Activity: Look at the entries below and restate word for word the lines from the first through the one that has "Also changed, not shown: parts of 32".

Start of Task material

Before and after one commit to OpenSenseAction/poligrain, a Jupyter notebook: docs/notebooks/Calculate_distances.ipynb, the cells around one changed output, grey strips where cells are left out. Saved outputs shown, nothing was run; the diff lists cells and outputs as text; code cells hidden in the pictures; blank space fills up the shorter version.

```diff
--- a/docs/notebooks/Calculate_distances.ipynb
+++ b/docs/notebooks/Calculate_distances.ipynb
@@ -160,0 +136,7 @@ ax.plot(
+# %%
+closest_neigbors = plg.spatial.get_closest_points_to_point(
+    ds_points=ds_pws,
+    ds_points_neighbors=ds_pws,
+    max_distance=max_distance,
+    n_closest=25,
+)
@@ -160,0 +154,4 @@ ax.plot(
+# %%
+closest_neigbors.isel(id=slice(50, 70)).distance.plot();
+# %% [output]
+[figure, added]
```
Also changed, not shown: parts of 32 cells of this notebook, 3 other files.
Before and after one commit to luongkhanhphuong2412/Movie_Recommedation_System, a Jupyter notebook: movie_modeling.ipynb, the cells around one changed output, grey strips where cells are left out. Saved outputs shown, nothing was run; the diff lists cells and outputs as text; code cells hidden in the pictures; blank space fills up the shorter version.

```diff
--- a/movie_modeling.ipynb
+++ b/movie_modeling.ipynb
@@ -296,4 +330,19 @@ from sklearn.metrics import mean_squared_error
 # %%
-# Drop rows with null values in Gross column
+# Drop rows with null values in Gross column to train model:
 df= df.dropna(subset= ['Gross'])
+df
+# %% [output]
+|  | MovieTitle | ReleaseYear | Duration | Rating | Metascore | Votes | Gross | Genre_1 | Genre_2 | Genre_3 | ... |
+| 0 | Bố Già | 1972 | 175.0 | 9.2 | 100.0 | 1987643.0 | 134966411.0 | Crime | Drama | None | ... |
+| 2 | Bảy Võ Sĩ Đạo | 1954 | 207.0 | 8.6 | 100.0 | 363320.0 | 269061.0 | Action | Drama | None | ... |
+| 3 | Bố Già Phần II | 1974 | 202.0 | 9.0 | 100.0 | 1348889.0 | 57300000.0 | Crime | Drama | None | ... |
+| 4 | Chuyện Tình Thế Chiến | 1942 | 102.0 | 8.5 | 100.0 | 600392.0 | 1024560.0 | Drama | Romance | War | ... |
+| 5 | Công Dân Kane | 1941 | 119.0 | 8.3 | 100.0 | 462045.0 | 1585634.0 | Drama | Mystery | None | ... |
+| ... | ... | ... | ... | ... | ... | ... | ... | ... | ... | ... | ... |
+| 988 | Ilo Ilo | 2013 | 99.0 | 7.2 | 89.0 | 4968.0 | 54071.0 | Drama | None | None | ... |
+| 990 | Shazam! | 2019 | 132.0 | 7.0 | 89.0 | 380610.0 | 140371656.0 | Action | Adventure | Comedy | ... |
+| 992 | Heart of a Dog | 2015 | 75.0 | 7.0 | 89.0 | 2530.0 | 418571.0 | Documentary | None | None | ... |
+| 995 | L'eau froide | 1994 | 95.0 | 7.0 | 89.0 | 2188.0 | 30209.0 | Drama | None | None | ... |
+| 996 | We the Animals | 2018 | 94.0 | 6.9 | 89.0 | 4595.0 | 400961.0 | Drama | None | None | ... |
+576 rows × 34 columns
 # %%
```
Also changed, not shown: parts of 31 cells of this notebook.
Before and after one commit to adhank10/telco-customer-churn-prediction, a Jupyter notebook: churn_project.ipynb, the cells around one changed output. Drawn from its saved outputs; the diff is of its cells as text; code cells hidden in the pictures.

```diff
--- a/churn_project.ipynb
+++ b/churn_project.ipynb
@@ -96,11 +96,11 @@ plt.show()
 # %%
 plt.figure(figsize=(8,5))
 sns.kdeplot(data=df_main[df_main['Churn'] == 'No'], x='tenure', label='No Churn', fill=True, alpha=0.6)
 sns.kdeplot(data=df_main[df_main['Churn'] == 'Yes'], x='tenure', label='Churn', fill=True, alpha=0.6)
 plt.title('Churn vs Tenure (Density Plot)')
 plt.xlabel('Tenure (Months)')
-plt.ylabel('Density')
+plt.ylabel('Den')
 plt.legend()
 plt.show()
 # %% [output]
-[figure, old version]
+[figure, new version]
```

End of Task material

Answer for this exercise:
Before and after one commit to OpenSenseAction/poligrain, a Jupyter notebook: docs/notebooks/Calculate_distances.ipynb, the cells around one changed output, grey strips where cells are left out. Saved outputs shown, nothing was run; the diff lists cells and outputs as text; code cells hidden in the pictures; blank space fills up the shorter version.

```diff
--- a/docs/notebooks/Calculate_distances.ipynb
+++ b/docs/notebooks/Calculate_distances.ipynb
@@ -160,0 +136,7 @@ ax.plot(
+# %%
+closest_neigbors = plg.spatial.get_closest_points_to_point(
+    ds_points=ds_pws,
+    ds_points_neighbors=ds_pws,
+    max_distance=max_distance,
+    n_closest=25,
+)
@@ -160,0 +154,4 @@ ax.plot(
+# %%
+closest_neigbors.isel(id=slice(50, 70)).distance.plot();
+# %% [output]
+[figure, added]
```
Also changed, not shown: parts of 32 cells of this notebook, 3 other files.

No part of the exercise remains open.